== PROVIDED ENTRIES ==

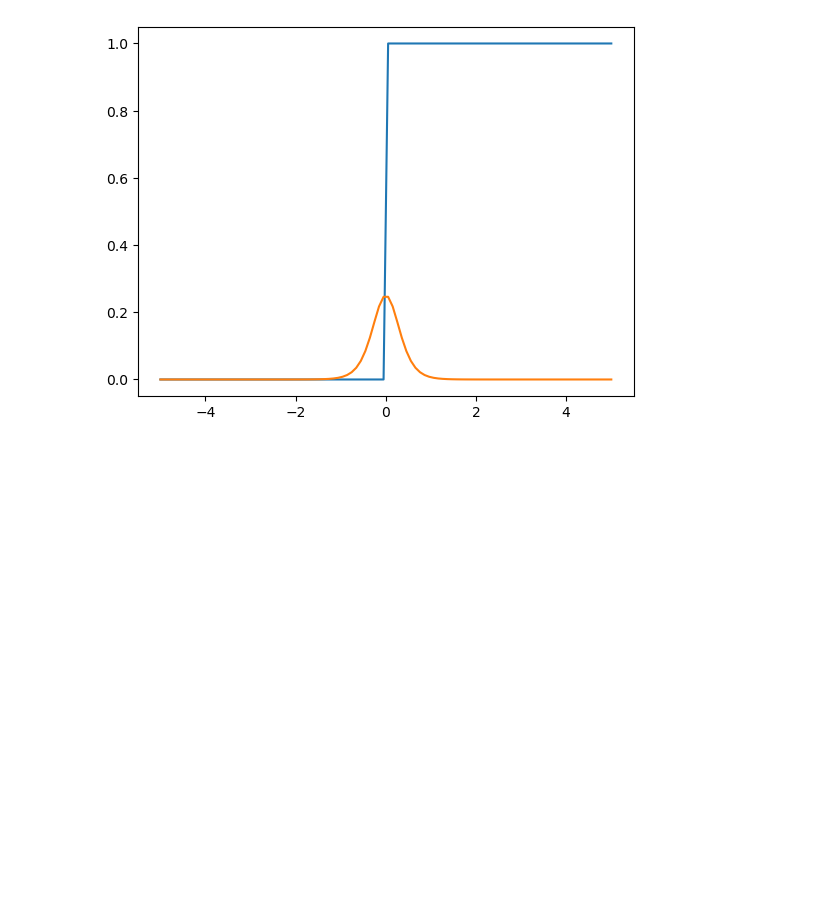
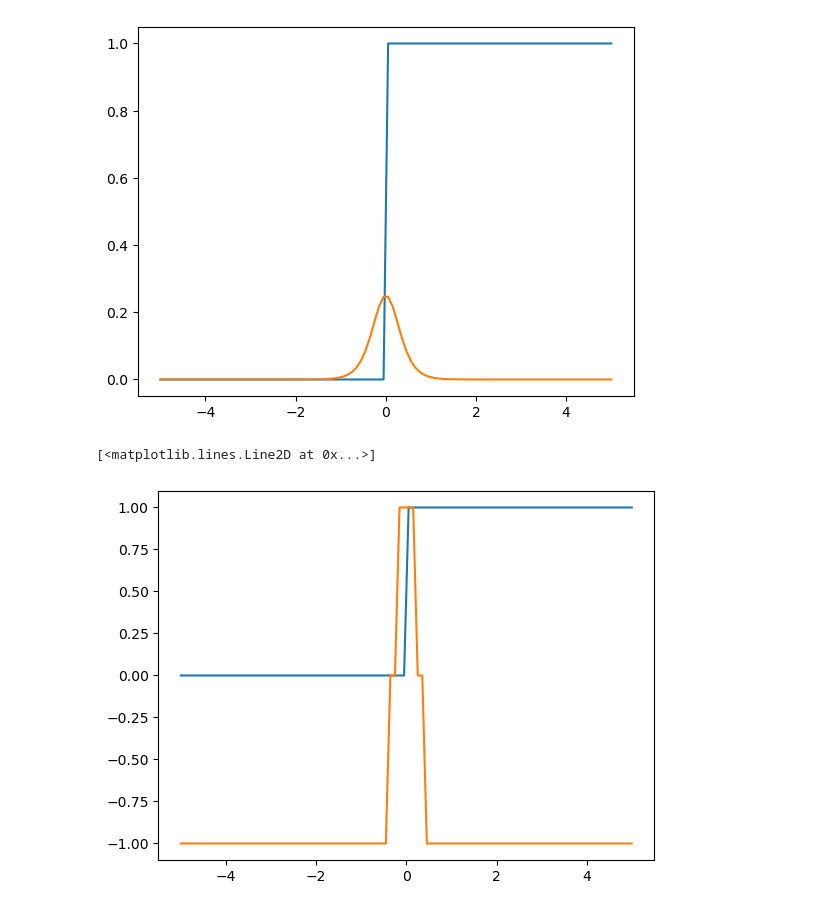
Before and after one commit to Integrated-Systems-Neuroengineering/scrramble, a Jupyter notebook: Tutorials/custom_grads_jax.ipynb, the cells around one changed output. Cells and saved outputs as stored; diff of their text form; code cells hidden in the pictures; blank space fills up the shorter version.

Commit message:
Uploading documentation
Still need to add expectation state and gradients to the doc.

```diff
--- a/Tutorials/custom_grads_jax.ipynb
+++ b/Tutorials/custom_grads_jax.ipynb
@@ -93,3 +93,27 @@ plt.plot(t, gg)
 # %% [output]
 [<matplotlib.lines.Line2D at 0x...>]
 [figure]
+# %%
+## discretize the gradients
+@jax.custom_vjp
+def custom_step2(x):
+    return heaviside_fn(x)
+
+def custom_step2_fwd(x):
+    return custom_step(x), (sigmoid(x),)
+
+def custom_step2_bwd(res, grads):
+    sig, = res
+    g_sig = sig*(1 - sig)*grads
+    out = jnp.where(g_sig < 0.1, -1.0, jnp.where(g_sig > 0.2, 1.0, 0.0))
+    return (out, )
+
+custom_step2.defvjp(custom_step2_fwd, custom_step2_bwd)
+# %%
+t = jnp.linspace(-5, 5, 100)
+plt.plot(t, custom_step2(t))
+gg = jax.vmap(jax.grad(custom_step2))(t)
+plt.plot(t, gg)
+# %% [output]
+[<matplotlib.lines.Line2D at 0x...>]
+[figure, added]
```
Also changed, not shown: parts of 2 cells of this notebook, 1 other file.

===

▶ [EXERCISE]:
Could every entry be restated word for word, pictures excluded?

▶ [OUTPUT FOR THIS EXERCISE]:
Before and after one commit to Integrated-Systems-Neuroengineering/scrramble, a Jupyter notebook: Tutorials/custom_grads_jax.ipynb, the cells around one changed output. Cells and saved outputs as stored; diff of their text form; code cells hidden in the pictures; blank space fills up the shorter version.

Commit message:
Uploading documentation
Still need to add expectation state and gradients to the doc.

```diff
--- a/Tutorials/custom_grads_jax.ipynb
+++ b/Tutorials/custom_grads_jax.ipynb
@@ -93,3 +93,27 @@ plt.plot(t, gg)
 # %% [output]
 [<matplotlib.lines.Line2D at 0x...>]
 [figure]
+# %%
+## discretize the gradients
+@jax.custom_vjp
+def custom_step2(x):
+    return heaviside_fn(x)
+
+def custom_step2_fwd(x):
+    return custom_step(x), (sigmoid(x),)
+
+def custom_step2_bwd(res, grads):
+    sig, = res
+    g_sig = sig*(1 - sig)*grads
+    out = jnp.where(g_sig < 0.1, -1.0, jnp.where(g_sig > 0.2, 1.0, 0.0))
+    return (out, )
+
+custom_step2.defvjp(custom_step2_fwd, custom_step2_bwd)
+# %%
+t = jnp.linspace(-5, 5, 100)
+plt.plot(t, custom_step2(t))
+gg = jax.vmap(jax.grad(custom_step2))(t)
+plt.plot(t, gg)
+# %% [output]
+[<matplotlib.lines.Line2D at 0x...>]
+[figure, added]
```
Also changed, not shown: parts of 2 cells of this notebook, 1 other file.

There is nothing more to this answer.